For a function $f: \mathbb{R}^n \to \mathbb{R}$, I am looking for the definition of $f$ to be unimodal.

1. From Wikipedia

$f$ is unimodal if there is a one to one differentiable mapping $X = G(Z)$ such that $f(G(Z))$ is convex.

2. Also from Wikipedia:

the super-level sets $L(f, t)$ of $f$, defined by $$L(f, t) = \{ x \in \mathbb{R}^{n} | f(x) \geq t \},$$ are convex subsets of $\mathbb{R}^n$ for every $t ≥ 0$. (This property is sometimes referred to as being unimodal.)

3. Added: By the comment below, a common definition is that a function is unimodal, if it has exactly one local maximum.

I wonder if this common definition allows existence of more than one local minimum? For example a "W" shape function defined on $\mathbb{R}$ goes to $\infty$ when approaching $\pm \infty$ in domain.

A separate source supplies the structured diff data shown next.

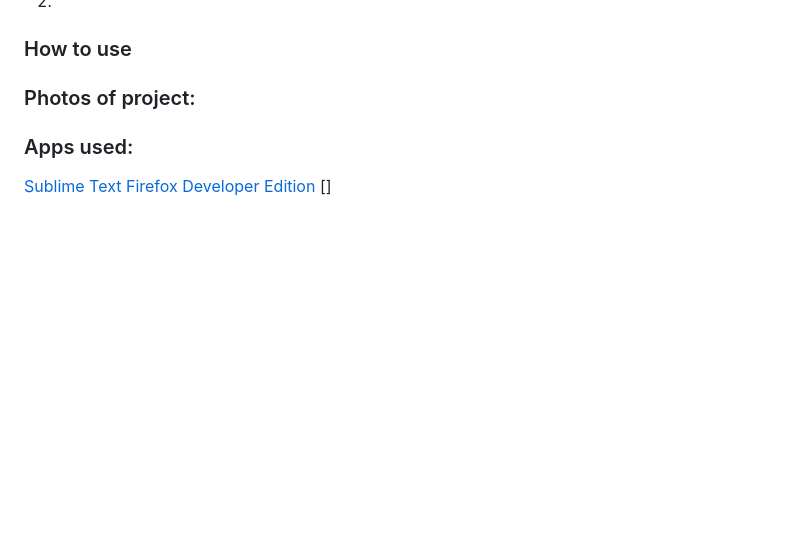
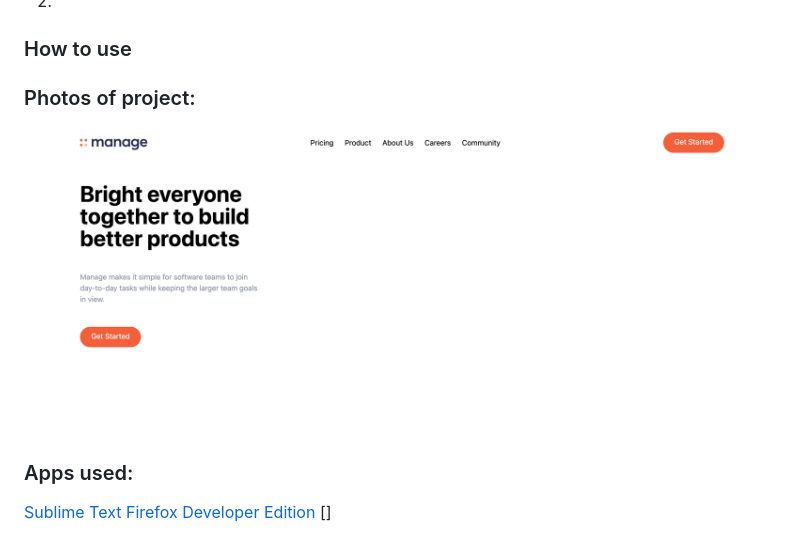
Before and after one commit to httpcyberdata/managelandingpage, a Markdown page: README.md, the part around the change. Rendered like a GitHub page; pictures changed too: img/manageherosection.png (added); blank space fills up the shorter version.

```diff
--- a/README.md
+++ b/README.md
@@ -14,6 +14,7 @@ ___________
 ### How to use
 
 ### Photos of project:
+![](img/manageherosection.png)
 
 ### Apps used:
 [Sublime Text](https://www.sublimetext.com/)
```
Also changed, not shown: 4 other files.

If this definition does not allow existence of any local minimum, then for any line through the mode $m \in \mathbb{R}^n$ of $f$ in its domain, does the restriction of $f$ to this line increase on one side of $m$ and decrease on the other side of $m$?

I wonder if the first two definitions agree with each other? If not, when?

What is your definition, if possible?

Thanks and regards!

• I suspect that Definition 1 has a typo: "$f(G(Z))$ is concave" would be more appropriate in the context of unimodality. Either way, the definitions are rather different. Personally, I prefer to use "unimodal" in the sense "has exactly one point of local maximum". But you are free to use it in any sense you wish as long as you precisely state your definition. And if your definition of "unimodal" is uncommon, you should pay it extra.
– user31373
Commented May 25, 2012 at 2:27
• I would concur with @LeonidKovalev; albeit the sense I have seen it used (line search) was having exactly one local minimum. Commented May 25, 2012 at 3:39
• @copper.hat: Thanks! (1) I wonder if you mean having exactly one local maximum, instead of having exactly one local minimum, for definition of unimodality? (2) If it is maximum in (1), does having exactly one local maximum allows having more than one local minimum?
– Tim
Commented May 25, 2012 at 13:38
• My only exposure to the term was with line search algorithms for optimization. It was a convenient assumption (one local min.) to prove some convergence properties. Commented May 25, 2012 at 15:10
• @copper.hat: Does that definition you were exposed to allow existence of local maximum(s)?
– Tim
Commented May 25, 2012 at 16:00